Ledger’s built a reputation of strict focus towards secure solutions for various blockchain applications.
One of the first questions prospective hardware wallet owners ask is about supported cryptocurrencies.
Both wallets support well-known cryptos like Bitcoin, Litecoin, Ethereum, and Dash. Trezor currently supports 1392 coins and tokens. Ledger supports more than 1,200 ERC tokens and 22 crypto assets on their native blockchains.
Ledger offers native support for Ethereum, while Trezor users will have to rely on a third-party tool or application for Ethereum and ERC-20 tokens.
Aesthetics & Design
Both Trezor and Ledger have display screens on their wallets. This is important since a screen makes sure you understand the amount of cryptocurrency involved in a transaction. It also will display the recovery phrase/seed for private keys.

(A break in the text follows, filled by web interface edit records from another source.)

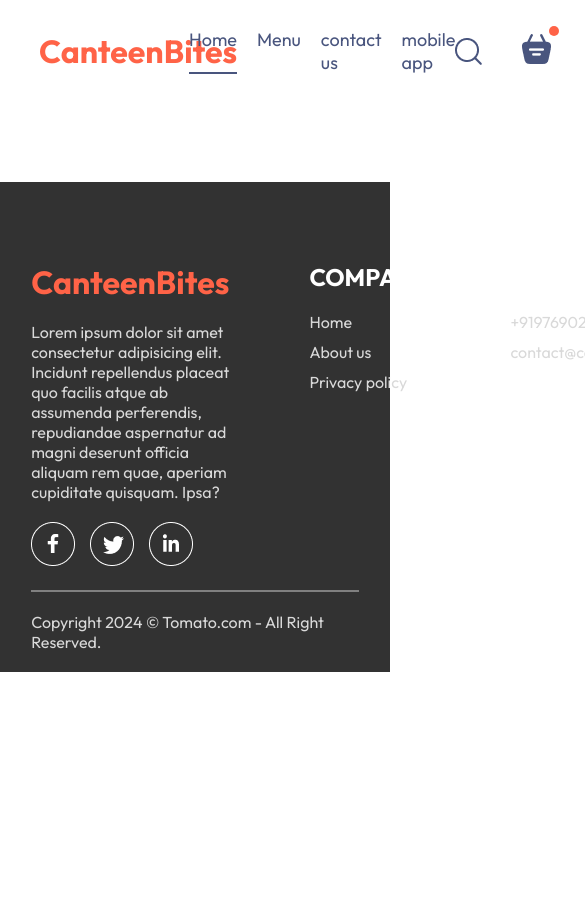
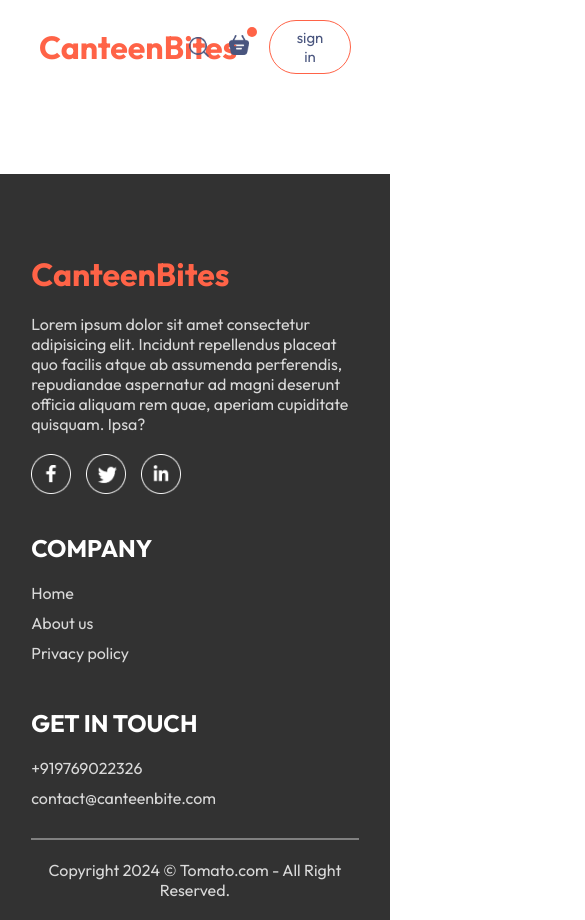
Before and after one commit to Glen-C-John/CanteenBite, a React (Vite) app in the folder canteenbite_frontend/: page /order in a window 390 px wide. Shown: the top 920 px of the page, 585 px wide, since content can reach past the window. Before the commit the page ends 864 px from the top, so only its background shows below. Built offline with nearby package versions, Linux system fonts and the light colour scheme.

Commit message:
making-it-interactive

```diff
--- a/canteenbite_frontend/src/components/ExploreMenu/ExploreMenu.css
+++ b/canteenbite_frontend/src/components/ExploreMenu/ExploreMenu.css
@@ -53,3 +53,11 @@
     border: 4px solid tomato;
     padding: 2px;
 }
+
+@media (max-width:1050px) {
+    .explore-menu-text{
+        max-width: 100%;
+        font-size: 14px;
+    }
+
+}
--- a/canteenbite_frontend/src/components/Footer/Footer.css
+++ b/canteenbite_frontend/src/components/Footer/Footer.css
@@ -12,7 +12,6 @@
 .footer-content-left h1 {
     color: tomato;
 }
-
 
 .footer-content{
     width: 100%;
@@ -39,7 +38,7 @@
 }
 
 .footer-social-icons img{
-    width 40px;
+    width: 40px;
     margin-right: 15px;
 }
 
@@ -50,3 +49,16 @@
     background-color: gray;
     border: none;
 }
+
+@media (max-width:750px) {
+    .footer-content{
+        display: flex;
+        flex-direction: column;
+        gap: 35px;
+    }
+
+    .footer-copyright{
+        text-align: center;
+    }
+
+}
--- a/canteenbite_frontend/src/components/Header/Header.css
+++ b/canteenbite_frontend/src/components/Header/Header.css
@@ -38,3 +38,23 @@
     font-size: max(1vw,13px);
     border-radius: 50px;
 }
+
+@media (max-width:1050px) {
+    .header-contents{
+        max-width: 45%;
+    }
+
+}
+
+@media (max-width:750px) {
+    .header-contents{
+        max-width: 65%;
+    }
+
+    .header-contents p{
+        display: none;
+    }
+    .header-contents button{
+        padding: 2vw 4vw;
+    }
+}
--- a/canteenbite_frontend/src/components/Navbar/Navbar.css
+++ b/canteenbite_frontend/src/components/Navbar/Navbar.css
@@ -59,3 +59,49 @@
     top: -8px;
     right: -8px;
 }
+
+@media(max-width:1050px) {
+    .navbar .logo{
+        width: 140px;
+    }
+    .navbar-menu{
+        gap: 20px;
+        font-size: 17px;
+    }
+    .navbar-right{
+        gap: 30px;
+    }
+    .navbar-right img{
+        width: 22px;
+    }
+    .navbar-right button{
+        padding: 8px 25px;
+    }
+}
+
+@media(max-width:900px) {
+    .navbar .logo{
+        width: 120px;
+    }
+    .navbar-menu{
+        gap: 15px;
+        font-size: 16px;
+    }
+    .navbar-right{
+        gap: 20px;
+    }
+    .navbar-right img{
+        width: 20px;
+    }
+    .navbar-right button{
+        padding: 7px 20px;
+        font-size: 15px;
+    }
+}
+
+@media(max-width:750px) {
+    .navbar-menu{
+        display: none;
+    }
+
+}
--- a/canteenbite_frontend/src/components/Navbar/Navbar.jsx
+++ b/canteenbite_frontend/src/components/Navbar/Navbar.jsx
@@ -1,6 +1,8 @@
 import React, { useState } from 'react'
 import "./Navbar.css"
 import { assets } from '../../assets/assets'
+import { Link } from 'react-router-dom'
+
 const Navbar = () => {
 
     const [menu,setMenu] = useState("home");
@@ -9,9 +11,9 @@
     <div className='navbar'>
         <h1>CanteenBites</h1>
       <ul className='navbar-menu'>
-        <li onClick={()=>setMenu ("home" )} className={menu==="home" ?"active": ""}>Home</li>
-        <li onClick={()=>setMenu ("menu" )} className={menu==="menu" ?"active": ""}>Menu</li>
-        <li onClick={()=>setMenu ("contact-us" )} className={menu==="contact-us" ?"active": ""}>contact us</li>
+        <Link to='/' onClick={()=>setMenu ("home" )} className={menu==="home" ?"active": ""}>Home</Link>
+        <a href="#explore-menu" onClick={()=>setMenu ("menu" )} className={menu==="menu" ?"active": ""}>Menu</a>
+        <a href="#footer" onClick={()=>setMenu ("contact-us" )} className={menu==="contact-us" ?"active": ""}>contact us</a>
         <li onClick={()=>setMenu ("mobile-app" )} className={menu==="mobile-app" ?"active": ""}>mobile app</li>
       </ul>
       <div className='navbar-right'>
@@ -25,5 +27,5 @@
     </div>
   )
 }
-
+<a href=""></a>
 export default Navbar
--- a/canteenbite_frontend/src/index.css
+++ b/canteenbite_frontend/src/index.css
@@ -5,6 +5,7 @@
   margin: 0;
   box-sizing: border-box;
   font-family: outfit;
+  scroll-behavior: smooth;
 }
 
 body{
```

The Ledger is better built than the Trezor, as the Ledger Nano S is crafted of stainless steel versus the plastic design of the Trezor. However, the Trezor does have a bigger screen and is able to be handled with one hand. The Ledger’s USB-like design is going to require two hands to push buttons.
The setup process for both hardware wallets is similar.
General Usability & App Compatibility
App compatibility might not be high up on the list of requirements for hardware wallet users.
The best wallet in terms of compatibility with apps is going to depend on your specific needs. For example, Exodus offers Trezor users a way to manage both wallets from a single interface.
Usability and security for both wallets are robust. The Ledger Nano S comes equipped with secure chips with some of the highest certification ratings.
Trezor wallets are designed without any battery, WiFi, or NFC (Near Field Communications). The creators believe limiting possible avenues of communication is the best way to maintain security.
Overall, both wallets feature industry-leading security components while still providing a smooth user experience.
It’s important to note – for those concerned about security – the Ledger firmware is not completely open source due to manufacture disclosure agreements. Ledger does detail the specifications of their wallet and there’s ways to check and confirm legitimate cryptographic operations with the wallet.
Ledger’s most popular wallet, the Nano S, retails for $59. The Nano X sells for $119.
The Trezor One retails for $55, while the Model T sells for $169.99.
Remember, never buy any hardware wallet from any seller aside from the official manufacturer website to ensure there is no manipulation to your wallet.
Trezor Vs. Ledger, What’s Best For Me?
Both the Trezor and Ledger wallets are great options, especially since the cost for both company’s offerings are the same.
For those who are interested in usability, the Trezor is likely the better choice. It’s easier to see the screen and use the buttons on the Trezor compared to the Ledger.
Those who desire to store more cryptocurrencies should opt for a Ledger wallet. The wallet supports more virtual currencies, and Ledger has a reputation for being more ambitious with adding more coins.
There’s a slight advantage to Trezor regarding wallet software, as transaction info can be synched to Dropbox and users can build hidden accounts through putting passwords on a user’s seed.
Overall, you can’t really go wrong with a Trezor or Ledger wallet. Just be sure to think about what you are looking for in a hardware wallet before you buy, so you understand the features and capabilities each wallet offers.